The best flavors where the lemon curd and the plain chocolate. I also preferred the mini-tart size, it was just so cute and bite sized! The almond flavor of the frangipane is so simple and delicate that the more complicated flavors overwhelmed it and the Morrelle Cherry jam was just to rich. The simple tartness of the lemons and the rich smoothness of the chocolate was a wonderful match. There are definitely other flavor combos out there I am going to have to play with.

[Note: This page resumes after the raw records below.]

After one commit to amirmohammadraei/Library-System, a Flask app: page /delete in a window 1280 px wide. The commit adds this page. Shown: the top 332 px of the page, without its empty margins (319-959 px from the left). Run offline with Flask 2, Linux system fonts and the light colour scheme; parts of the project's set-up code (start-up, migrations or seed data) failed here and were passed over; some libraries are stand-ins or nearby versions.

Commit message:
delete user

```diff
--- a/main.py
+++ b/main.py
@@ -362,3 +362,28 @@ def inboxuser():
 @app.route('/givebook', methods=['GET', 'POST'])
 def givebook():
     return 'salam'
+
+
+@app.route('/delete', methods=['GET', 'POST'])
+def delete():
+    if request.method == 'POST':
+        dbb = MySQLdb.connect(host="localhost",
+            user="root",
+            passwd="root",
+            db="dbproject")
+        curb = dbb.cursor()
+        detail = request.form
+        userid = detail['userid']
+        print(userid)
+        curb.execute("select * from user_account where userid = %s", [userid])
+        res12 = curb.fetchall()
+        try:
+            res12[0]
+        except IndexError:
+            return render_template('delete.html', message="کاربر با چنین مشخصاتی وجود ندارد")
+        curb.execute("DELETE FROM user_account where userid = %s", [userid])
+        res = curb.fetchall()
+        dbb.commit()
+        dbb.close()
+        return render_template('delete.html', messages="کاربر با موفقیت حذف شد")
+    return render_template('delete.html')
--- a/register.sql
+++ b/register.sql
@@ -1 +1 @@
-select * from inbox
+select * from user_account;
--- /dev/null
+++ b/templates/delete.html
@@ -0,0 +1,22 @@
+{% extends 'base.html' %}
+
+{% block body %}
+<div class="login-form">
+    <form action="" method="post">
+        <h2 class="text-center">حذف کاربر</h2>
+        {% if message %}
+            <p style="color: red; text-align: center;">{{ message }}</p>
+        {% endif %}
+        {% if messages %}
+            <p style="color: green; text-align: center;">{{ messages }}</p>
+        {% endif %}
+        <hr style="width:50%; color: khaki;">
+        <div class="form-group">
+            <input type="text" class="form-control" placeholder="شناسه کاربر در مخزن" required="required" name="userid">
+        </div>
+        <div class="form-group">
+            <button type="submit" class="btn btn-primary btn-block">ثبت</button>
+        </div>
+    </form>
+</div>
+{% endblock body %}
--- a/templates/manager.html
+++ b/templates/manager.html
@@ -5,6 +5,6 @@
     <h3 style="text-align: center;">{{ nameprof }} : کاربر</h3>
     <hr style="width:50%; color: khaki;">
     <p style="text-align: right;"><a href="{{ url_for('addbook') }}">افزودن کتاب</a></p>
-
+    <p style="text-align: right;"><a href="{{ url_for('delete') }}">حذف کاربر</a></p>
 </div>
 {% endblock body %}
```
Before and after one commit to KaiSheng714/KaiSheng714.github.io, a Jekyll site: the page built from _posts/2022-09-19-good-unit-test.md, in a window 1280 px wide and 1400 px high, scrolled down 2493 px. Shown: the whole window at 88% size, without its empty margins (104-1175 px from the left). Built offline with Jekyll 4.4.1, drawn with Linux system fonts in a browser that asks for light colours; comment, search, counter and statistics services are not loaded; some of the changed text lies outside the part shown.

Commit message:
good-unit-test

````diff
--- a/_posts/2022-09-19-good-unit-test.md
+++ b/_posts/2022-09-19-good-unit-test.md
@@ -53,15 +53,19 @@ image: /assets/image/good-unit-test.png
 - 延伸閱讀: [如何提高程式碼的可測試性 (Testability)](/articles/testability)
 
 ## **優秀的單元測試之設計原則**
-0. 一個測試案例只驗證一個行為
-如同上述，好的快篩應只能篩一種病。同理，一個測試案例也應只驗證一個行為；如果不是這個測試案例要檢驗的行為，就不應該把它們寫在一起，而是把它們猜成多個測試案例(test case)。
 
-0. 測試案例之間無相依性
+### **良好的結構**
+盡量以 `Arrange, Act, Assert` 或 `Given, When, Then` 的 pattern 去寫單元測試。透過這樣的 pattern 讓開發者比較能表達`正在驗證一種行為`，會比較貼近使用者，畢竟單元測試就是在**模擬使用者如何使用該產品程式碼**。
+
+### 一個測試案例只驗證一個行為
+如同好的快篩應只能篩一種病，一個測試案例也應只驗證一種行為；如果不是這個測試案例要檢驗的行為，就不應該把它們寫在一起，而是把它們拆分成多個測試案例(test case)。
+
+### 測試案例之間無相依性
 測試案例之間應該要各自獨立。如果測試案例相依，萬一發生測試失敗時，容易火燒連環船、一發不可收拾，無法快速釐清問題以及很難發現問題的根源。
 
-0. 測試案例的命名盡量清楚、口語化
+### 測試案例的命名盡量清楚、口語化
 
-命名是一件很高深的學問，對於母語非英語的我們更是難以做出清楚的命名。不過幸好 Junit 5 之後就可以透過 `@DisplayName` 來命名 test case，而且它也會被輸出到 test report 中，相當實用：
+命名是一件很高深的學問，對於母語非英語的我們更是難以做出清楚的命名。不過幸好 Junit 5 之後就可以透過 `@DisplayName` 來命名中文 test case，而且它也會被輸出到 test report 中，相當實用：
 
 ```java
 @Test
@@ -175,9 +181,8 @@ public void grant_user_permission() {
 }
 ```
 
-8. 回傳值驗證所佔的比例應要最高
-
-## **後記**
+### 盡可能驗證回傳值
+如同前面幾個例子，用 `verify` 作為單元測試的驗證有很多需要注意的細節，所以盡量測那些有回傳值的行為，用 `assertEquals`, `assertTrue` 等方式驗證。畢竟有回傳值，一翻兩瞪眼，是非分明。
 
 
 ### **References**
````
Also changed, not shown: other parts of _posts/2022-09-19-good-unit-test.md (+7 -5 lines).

I especially love the way the frangipane turned out, I was afraid it would have a puddeny texture but it was closer to a cake texture wise. The mini-tarts showed this better and I liked their color better, the tart fell a little when I removed it from the oven and got a bubbly top which wasn't as pretty. I think that is just an experience thing. I am thinking of using a pie pan instead of a tart pan next time so I can have more frangipane.
The crust had an exorbitant amount of butter in it and as I did not make a thick crust I couldn't see where it added that much to the flavor. Next time I may just go with a regular crust or try a different shortbread crust (I have one I use with cheese cake that is very nice).